What to work on: Give back each line of the data exactly as it reads, minus the pictures.

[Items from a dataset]
•••••
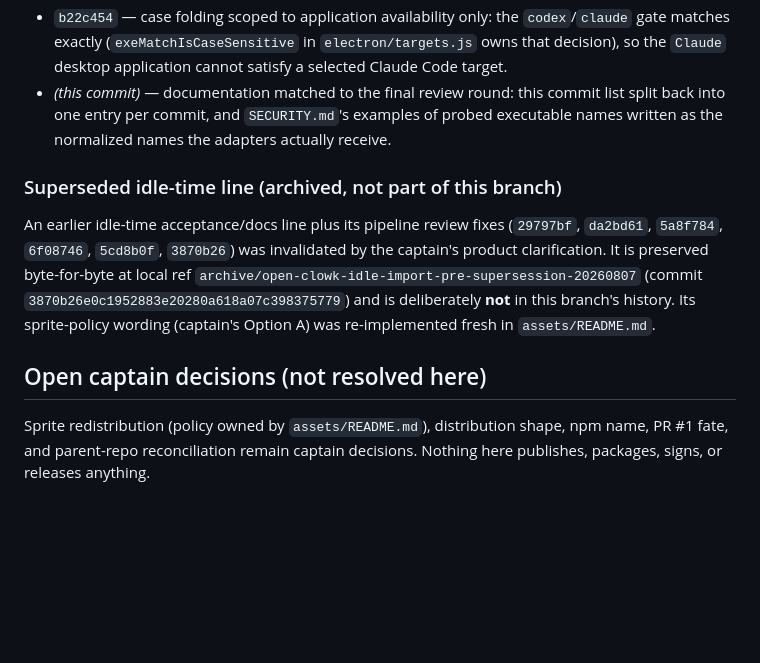
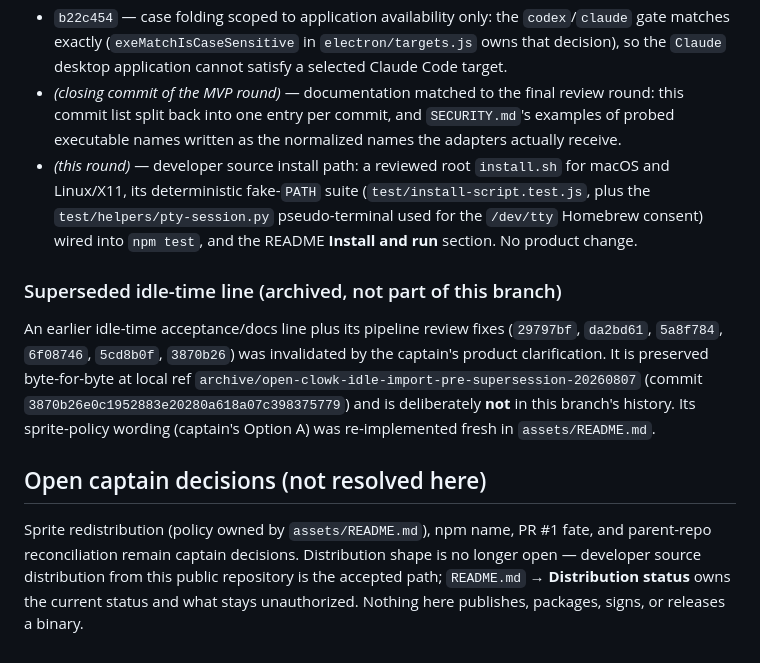
Before and after one commit to jourdanlucente-maker/open-clowk, a Markdown page: MIGRATION.md, the part around the change. GitHub-like rendering; blank space fills up the shorter version.

```diff
--- a/MIGRATION.md
+++ b/MIGRATION.md
@@ -81,10 +81,15 @@ Every change after the import commit is a separate, reviewable commit:
   `codex`/`claude` gate matches exactly (`exeMatchIsCaseSensitive` in
   `electron/targets.js` owns that decision), so the `Claude` desktop
   application cannot satisfy a selected Claude Code target.
-- *(this commit)* — documentation matched to the final review round: this
-  commit list split back into one entry per commit, and `SECURITY.md`'s
-  examples of probed executable names written as the normalized names the
-  adapters actually receive.
+- *(closing commit of the MVP round)* — documentation matched to the final
+  review round: this commit list split back into one entry per commit, and
+  `SECURITY.md`'s examples of probed executable names written as the
+  normalized names the adapters actually receive.
+- *(this round)* — developer source install path: a reviewed root
+  `install.sh` for macOS and Linux/X11, its deterministic fake-`PATH` suite
+  (`test/install-script.test.js`, plus the `test/helpers/pty-session.py`
+  pseudo-terminal used for the `/dev/tty` Homebrew consent) wired into
+  `npm test`, and the README **Install and run** section. No product change.
 
 ### Superseded idle-time line (archived, not part of this branch)
 
@@ -98,6 +103,9 @@ Option A) was re-implemented fresh in `assets/README.md`.
 
 ## Open captain decisions (not resolved here)
 
-Sprite redistribution (policy owned by `assets/README.md`), distribution shape,
-npm name, PR #1 fate, and parent-repo reconciliation remain
-captain decisions. Nothing here publishes, packages, signs, or releases anything.
+Sprite redistribution (policy owned by `assets/README.md`), npm name, PR #1
+fate, and parent-repo reconciliation remain captain decisions. Distribution
+shape is no longer open — developer source distribution from this public
+repository is the accepted path; `README.md` → **Distribution status** owns the
+current status and what stays unauthorized. Nothing here publishes, packages,
+signs, or releases a binary.
```
Also changed, not shown: README.md (+7 -6 lines), SECURITY.md (+4 -1 lines).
•••••
Answer box:
Before and after one commit to jourdanlucente-maker/open-clowk, a Markdown page: MIGRATION.md, the part around the change. GitHub-like rendering; blank space fills up the shorter version.

```diff
--- a/MIGRATION.md
+++ b/MIGRATION.md
@@ -81,10 +81,15 @@ Every change after the import commit is a separate, reviewable commit:
   `codex`/`claude` gate matches exactly (`exeMatchIsCaseSensitive` in
   `electron/targets.js` owns that decision), so the `Claude` desktop
   application cannot satisfy a selected Claude Code target.
-- *(this commit)* — documentation matched to the final review round: this
-  commit list split back into one entry per commit, and `SECURITY.md`'s
-  examples of probed executable names written as the normalized names the
-  adapters actually receive.
+- *(closing commit of the MVP round)* — documentation matched to the final
+  review round: this commit list split back into one entry per commit, and
+  `SECURITY.md`'s examples of probed executable names written as the
+  normalized names the adapters actually receive.
+- *(this round)* — developer source install path: a reviewed root
+  `install.sh` for macOS and Linux/X11, its deterministic fake-`PATH` suite
+  (`test/install-script.test.js`, plus the `test/helpers/pty-session.py`
+  pseudo-terminal used for the `/dev/tty` Homebrew consent) wired into
+  `npm test`, and the README **Install and run** section. No product change.
 
 ### Superseded idle-time line (archived, not part of this branch)
 
@@ -98,6 +103,9 @@ Option A) was re-implemented fresh in `assets/README.md`.
 
 ## Open captain decisions (not resolved here)
 
-Sprite redistribution (policy owned by `assets/README.md`), distribution shape,
-npm name, PR #1 fate, and parent-repo reconciliation remain
-captain decisions. Nothing here publishes, packages, signs, or releases anything.
+Sprite redistribution (policy owned by `assets/README.md`), npm name, PR #1
+fate, and parent-repo reconciliation remain captain decisions. Distribution
+shape is no longer open — developer source distribution from this public
+repository is the accepted path; `README.md` → **Distribution status** owns the
+current status and what stays unauthorized. Nothing here publishes, packages,
+signs, or releases a binary.
```
Also changed, not shown: README.md (+7 -6 lines), SECURITY.md (+4 -1 lines).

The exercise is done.